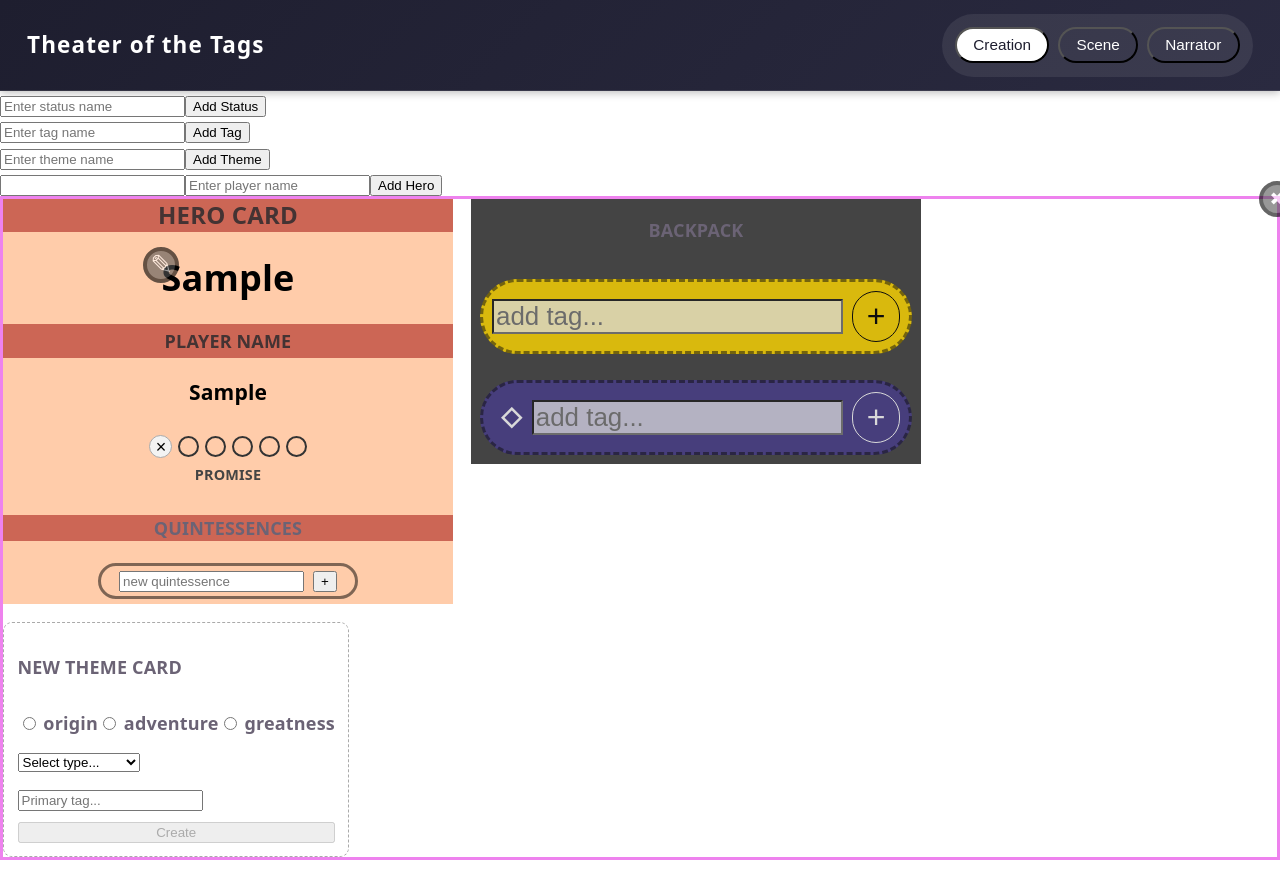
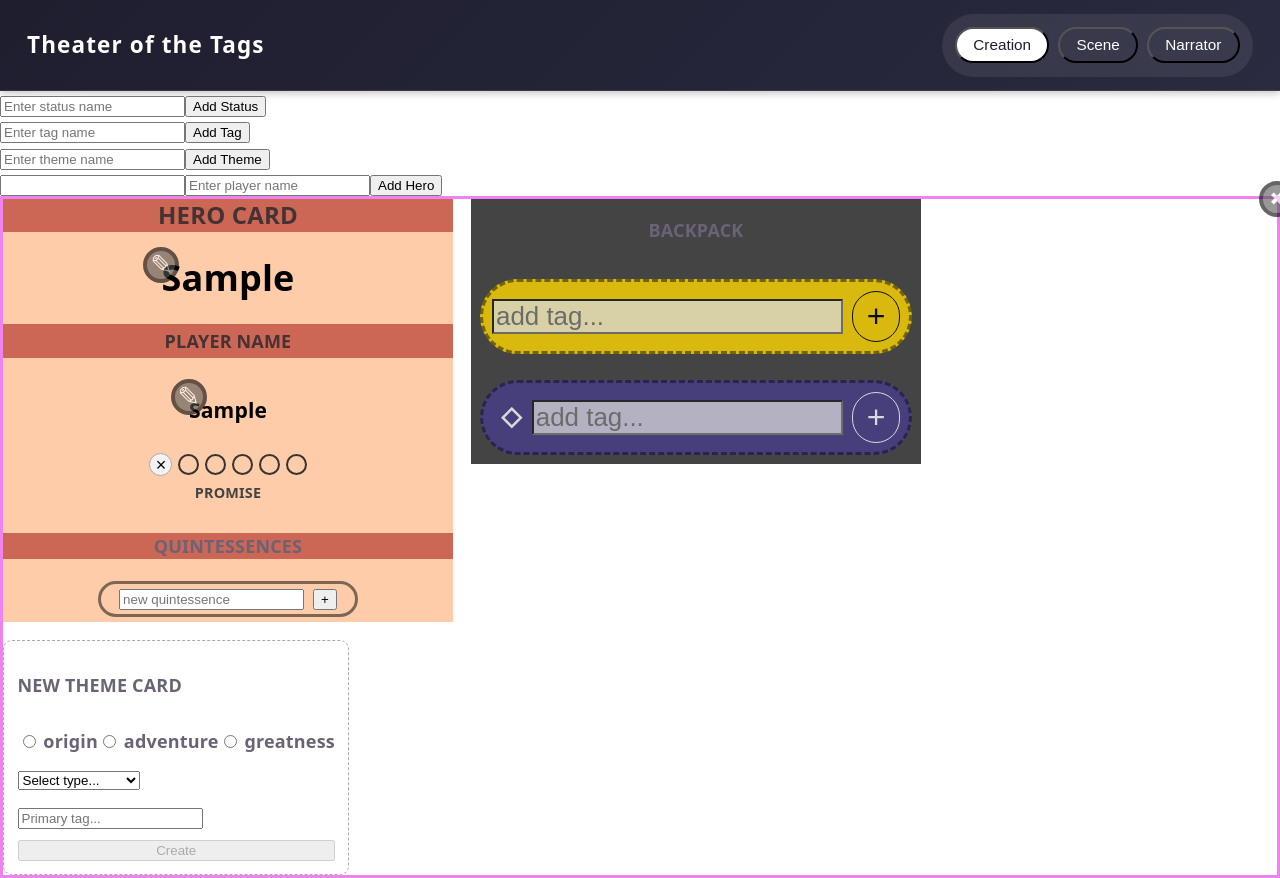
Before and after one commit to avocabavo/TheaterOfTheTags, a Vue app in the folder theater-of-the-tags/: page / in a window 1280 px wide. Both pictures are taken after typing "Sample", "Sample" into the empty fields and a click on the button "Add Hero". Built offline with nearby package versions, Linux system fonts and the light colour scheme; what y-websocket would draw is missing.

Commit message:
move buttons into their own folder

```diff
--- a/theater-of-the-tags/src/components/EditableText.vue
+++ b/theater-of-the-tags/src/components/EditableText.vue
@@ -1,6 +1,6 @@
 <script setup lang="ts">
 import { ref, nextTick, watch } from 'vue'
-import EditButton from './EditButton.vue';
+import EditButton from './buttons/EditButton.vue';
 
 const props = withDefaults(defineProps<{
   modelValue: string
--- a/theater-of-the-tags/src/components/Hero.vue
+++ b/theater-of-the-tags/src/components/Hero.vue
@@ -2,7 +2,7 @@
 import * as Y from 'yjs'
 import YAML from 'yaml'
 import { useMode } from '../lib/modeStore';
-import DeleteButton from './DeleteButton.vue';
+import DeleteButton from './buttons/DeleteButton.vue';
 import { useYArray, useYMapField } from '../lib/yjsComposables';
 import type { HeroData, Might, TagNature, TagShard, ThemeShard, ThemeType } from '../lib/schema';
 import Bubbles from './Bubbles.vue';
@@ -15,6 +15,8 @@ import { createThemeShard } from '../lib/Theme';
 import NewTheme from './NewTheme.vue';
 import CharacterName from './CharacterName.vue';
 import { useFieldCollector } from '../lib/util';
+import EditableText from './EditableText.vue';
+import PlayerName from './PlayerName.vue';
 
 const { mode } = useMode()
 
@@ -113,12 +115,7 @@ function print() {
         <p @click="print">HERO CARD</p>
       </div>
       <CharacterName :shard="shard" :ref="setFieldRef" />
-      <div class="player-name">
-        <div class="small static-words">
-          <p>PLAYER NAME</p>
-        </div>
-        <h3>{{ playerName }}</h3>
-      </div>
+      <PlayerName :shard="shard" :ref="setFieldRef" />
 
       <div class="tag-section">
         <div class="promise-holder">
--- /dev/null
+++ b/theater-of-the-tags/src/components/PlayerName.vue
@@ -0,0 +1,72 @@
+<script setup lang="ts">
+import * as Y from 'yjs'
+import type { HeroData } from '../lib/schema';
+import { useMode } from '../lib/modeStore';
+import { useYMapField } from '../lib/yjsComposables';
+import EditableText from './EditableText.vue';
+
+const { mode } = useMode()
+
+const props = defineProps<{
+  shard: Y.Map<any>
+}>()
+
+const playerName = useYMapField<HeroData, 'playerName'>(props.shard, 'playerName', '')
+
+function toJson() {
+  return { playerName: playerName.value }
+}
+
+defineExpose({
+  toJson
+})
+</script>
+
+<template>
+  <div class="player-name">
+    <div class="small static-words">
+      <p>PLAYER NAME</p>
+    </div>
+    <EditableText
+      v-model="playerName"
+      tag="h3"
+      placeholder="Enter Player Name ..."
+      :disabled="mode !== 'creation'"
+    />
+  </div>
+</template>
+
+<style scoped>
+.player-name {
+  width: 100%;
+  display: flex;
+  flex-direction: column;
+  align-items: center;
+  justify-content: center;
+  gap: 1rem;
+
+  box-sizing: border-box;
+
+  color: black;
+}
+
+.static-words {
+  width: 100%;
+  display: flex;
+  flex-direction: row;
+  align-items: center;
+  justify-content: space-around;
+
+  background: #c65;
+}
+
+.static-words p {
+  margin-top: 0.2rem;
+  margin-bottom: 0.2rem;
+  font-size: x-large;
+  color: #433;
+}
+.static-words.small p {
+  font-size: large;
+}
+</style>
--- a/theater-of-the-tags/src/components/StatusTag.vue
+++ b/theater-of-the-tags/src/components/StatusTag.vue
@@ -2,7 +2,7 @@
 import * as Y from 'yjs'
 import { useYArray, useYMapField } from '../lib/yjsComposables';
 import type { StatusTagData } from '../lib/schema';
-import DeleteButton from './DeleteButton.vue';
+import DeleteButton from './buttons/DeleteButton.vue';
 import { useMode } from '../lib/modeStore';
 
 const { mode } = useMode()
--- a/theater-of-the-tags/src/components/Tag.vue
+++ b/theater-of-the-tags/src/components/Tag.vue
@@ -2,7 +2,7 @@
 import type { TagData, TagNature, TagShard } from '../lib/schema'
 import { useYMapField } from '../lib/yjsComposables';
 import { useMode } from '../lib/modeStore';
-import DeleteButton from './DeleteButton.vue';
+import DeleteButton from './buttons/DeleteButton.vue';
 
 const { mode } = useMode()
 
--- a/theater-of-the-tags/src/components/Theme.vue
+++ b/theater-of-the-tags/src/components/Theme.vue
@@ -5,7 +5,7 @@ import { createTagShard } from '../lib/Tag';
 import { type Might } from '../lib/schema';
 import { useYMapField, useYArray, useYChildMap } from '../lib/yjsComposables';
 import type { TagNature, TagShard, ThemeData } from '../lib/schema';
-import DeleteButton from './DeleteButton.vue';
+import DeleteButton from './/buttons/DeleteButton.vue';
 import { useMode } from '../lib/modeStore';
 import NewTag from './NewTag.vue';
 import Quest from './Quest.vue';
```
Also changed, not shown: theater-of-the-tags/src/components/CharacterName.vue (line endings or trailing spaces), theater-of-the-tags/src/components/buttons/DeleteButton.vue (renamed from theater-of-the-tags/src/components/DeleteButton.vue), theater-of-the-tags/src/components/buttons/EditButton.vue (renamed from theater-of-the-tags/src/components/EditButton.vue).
--
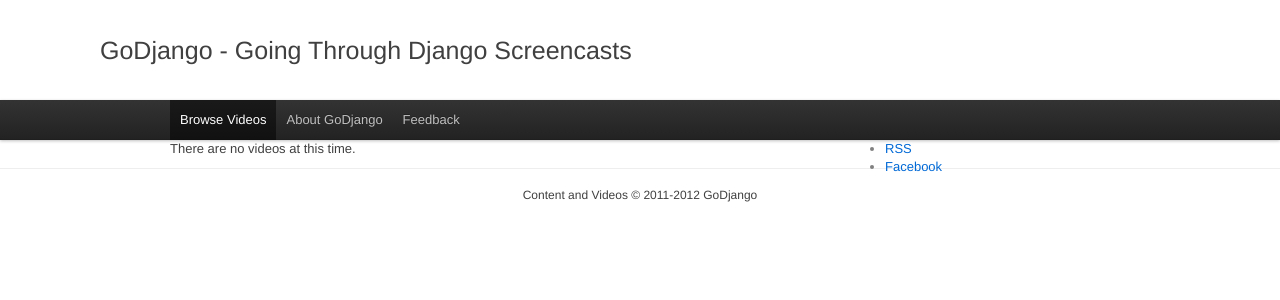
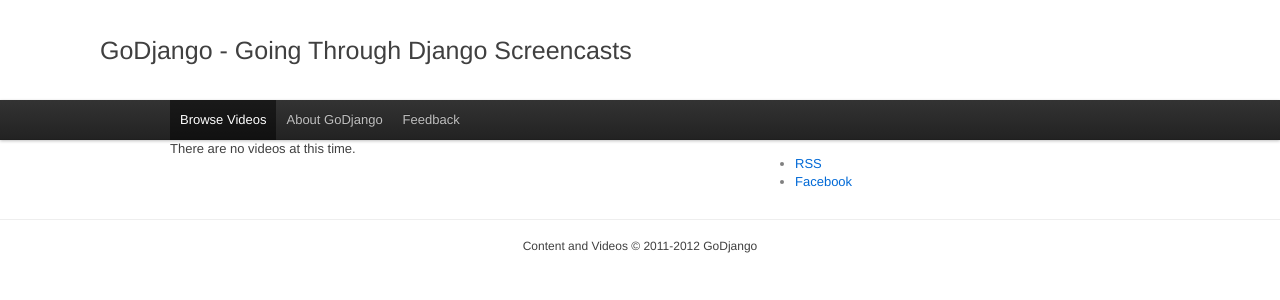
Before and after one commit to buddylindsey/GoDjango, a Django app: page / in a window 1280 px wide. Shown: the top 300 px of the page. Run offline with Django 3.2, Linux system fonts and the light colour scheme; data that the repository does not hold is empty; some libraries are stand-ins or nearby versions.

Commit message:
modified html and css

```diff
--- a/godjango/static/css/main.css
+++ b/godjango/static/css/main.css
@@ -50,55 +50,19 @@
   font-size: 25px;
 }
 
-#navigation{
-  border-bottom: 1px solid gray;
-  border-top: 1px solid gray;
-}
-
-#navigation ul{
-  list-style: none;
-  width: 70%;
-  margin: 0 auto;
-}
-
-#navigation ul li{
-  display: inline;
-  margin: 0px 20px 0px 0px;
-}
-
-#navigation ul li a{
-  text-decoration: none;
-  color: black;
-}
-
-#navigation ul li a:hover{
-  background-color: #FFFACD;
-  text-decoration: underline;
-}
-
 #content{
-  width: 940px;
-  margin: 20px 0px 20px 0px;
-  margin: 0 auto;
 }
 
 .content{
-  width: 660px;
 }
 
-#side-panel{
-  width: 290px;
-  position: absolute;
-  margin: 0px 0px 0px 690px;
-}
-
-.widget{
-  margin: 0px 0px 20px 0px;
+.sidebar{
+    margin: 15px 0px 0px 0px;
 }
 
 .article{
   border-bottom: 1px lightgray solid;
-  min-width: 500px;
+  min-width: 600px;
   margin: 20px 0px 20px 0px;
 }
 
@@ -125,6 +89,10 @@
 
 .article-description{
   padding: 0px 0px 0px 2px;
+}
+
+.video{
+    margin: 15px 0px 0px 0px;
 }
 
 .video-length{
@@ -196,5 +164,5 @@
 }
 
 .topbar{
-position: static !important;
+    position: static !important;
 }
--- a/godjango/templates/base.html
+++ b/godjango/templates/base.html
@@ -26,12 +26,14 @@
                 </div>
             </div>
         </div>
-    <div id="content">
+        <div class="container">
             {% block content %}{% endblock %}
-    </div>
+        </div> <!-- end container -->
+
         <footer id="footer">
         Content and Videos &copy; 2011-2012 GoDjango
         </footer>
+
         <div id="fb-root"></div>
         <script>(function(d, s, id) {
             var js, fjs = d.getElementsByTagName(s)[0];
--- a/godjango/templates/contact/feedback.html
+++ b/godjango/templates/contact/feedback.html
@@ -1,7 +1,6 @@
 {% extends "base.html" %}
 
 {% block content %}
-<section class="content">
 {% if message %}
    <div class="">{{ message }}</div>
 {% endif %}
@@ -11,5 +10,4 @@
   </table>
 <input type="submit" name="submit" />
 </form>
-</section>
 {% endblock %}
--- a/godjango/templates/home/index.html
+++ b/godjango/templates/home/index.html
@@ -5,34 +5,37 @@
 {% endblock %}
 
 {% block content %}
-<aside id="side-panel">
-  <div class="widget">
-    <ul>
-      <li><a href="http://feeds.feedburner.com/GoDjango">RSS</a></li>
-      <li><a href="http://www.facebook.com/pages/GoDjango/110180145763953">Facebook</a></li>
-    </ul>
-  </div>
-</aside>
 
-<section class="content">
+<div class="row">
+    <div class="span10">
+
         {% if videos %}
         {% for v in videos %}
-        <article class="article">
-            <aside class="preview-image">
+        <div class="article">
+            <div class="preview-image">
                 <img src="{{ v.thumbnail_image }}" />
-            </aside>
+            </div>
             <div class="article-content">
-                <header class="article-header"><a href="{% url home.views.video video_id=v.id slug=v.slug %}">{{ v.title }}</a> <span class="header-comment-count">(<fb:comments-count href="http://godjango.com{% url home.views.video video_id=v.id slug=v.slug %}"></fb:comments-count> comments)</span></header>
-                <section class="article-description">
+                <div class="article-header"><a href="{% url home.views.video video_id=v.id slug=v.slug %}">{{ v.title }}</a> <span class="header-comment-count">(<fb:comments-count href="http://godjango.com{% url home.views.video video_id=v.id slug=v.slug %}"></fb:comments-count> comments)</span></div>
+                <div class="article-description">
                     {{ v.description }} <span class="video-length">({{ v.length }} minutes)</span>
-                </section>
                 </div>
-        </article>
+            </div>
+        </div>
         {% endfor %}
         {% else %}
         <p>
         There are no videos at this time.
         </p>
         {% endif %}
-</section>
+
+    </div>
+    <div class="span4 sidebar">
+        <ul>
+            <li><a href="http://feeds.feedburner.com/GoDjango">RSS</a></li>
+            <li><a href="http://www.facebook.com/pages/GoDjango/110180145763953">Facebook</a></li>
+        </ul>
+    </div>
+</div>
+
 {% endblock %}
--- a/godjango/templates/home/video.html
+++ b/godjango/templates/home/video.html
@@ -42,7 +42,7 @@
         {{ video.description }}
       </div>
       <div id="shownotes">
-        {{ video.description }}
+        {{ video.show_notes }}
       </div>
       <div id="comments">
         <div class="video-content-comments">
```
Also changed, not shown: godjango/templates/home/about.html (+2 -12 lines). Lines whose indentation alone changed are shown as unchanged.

WORK TASK: Sift through the material above and copy the lines that contain the word "width".

TASK RESULT:
+  width: 100%;
+  width: 100%;
-  width: 70%;
-  width: 940px;
-  width: 660px;
-  width: 290px;
-  min-width: 500px;
+  min-width: 600px;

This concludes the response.